_Your objective_: Once a line is found to contain "depuis", copy it out of the listing.

_Data in this exercise_:
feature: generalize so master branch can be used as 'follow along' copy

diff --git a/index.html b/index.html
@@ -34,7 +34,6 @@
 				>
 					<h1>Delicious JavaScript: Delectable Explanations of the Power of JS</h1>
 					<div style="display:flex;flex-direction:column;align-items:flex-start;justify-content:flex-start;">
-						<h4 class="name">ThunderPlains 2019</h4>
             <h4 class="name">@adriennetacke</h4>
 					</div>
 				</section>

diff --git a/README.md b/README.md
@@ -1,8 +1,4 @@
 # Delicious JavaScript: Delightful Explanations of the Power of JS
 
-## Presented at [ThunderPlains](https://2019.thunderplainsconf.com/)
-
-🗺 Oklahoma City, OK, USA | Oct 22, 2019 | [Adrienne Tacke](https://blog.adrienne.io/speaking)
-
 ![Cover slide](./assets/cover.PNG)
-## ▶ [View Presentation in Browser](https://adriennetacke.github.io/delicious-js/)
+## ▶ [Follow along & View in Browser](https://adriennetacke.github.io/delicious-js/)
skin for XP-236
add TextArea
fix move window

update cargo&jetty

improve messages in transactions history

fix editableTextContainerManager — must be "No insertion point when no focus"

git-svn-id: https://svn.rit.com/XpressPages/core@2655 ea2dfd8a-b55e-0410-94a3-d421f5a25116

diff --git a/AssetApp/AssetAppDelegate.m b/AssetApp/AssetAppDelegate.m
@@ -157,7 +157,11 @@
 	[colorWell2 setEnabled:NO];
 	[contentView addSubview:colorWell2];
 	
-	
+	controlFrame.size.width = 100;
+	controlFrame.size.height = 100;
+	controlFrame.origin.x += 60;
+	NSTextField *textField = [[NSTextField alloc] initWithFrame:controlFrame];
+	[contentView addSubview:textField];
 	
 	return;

--

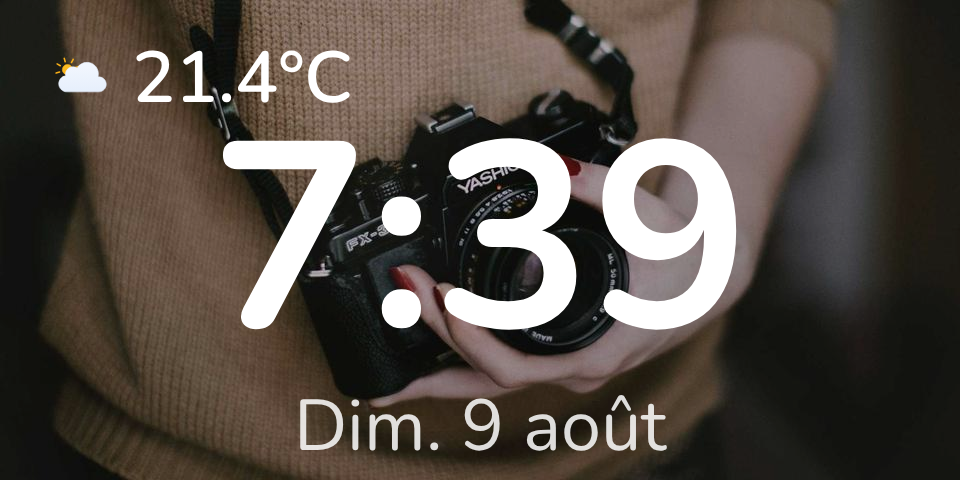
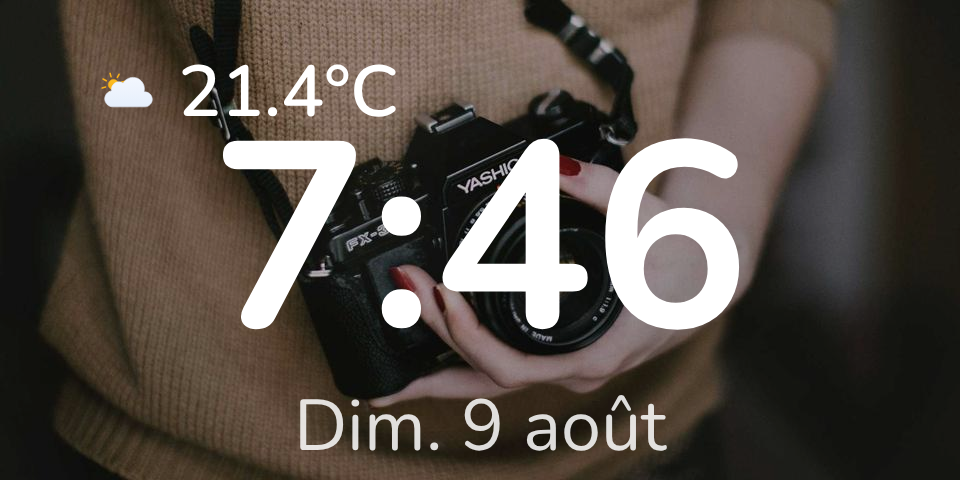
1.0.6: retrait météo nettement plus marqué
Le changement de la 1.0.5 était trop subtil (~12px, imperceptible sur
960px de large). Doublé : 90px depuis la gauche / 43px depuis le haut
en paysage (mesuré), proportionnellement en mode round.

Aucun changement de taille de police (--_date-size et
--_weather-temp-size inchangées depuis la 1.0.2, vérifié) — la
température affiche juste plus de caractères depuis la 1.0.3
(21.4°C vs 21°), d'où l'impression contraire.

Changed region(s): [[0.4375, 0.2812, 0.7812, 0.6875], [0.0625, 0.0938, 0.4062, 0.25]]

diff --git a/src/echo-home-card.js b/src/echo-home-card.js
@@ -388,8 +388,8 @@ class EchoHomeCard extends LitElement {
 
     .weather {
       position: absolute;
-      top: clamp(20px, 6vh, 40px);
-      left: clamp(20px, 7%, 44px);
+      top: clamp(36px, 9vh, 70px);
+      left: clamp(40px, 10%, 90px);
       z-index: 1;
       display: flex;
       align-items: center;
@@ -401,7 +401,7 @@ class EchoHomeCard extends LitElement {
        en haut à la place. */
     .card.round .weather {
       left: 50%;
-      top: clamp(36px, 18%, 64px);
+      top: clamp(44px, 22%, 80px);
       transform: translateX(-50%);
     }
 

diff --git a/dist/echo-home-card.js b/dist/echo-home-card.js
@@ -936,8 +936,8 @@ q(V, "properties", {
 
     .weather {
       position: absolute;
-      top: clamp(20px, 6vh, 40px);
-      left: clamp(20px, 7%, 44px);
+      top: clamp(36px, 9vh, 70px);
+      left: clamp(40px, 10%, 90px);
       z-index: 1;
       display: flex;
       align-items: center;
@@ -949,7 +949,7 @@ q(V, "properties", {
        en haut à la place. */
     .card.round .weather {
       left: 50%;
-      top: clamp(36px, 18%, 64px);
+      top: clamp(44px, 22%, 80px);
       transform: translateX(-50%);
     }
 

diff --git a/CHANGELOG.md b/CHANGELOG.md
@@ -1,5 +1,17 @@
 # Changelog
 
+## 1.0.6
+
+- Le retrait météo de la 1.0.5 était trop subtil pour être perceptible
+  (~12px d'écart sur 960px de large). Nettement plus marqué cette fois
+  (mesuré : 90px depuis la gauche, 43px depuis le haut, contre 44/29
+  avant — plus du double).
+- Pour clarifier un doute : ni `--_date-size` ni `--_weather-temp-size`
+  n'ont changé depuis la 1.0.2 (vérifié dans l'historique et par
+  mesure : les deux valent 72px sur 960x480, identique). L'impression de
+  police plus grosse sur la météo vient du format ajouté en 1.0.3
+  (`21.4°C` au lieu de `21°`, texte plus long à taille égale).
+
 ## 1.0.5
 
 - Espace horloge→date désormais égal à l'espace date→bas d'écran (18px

_Output_:
960px de large). Doublé : 90px depuis la gauche / 43px depuis le haut
--_weather-temp-size inchangées depuis la 1.0.2, vérifié) — la
température affiche juste plus de caractères depuis la 1.0.3
+  (mesuré : 90px depuis la gauche, 43px depuis le haut, contre 44/29
+  n'ont changé depuis la 1.0.2 (vérifié dans l'historique et par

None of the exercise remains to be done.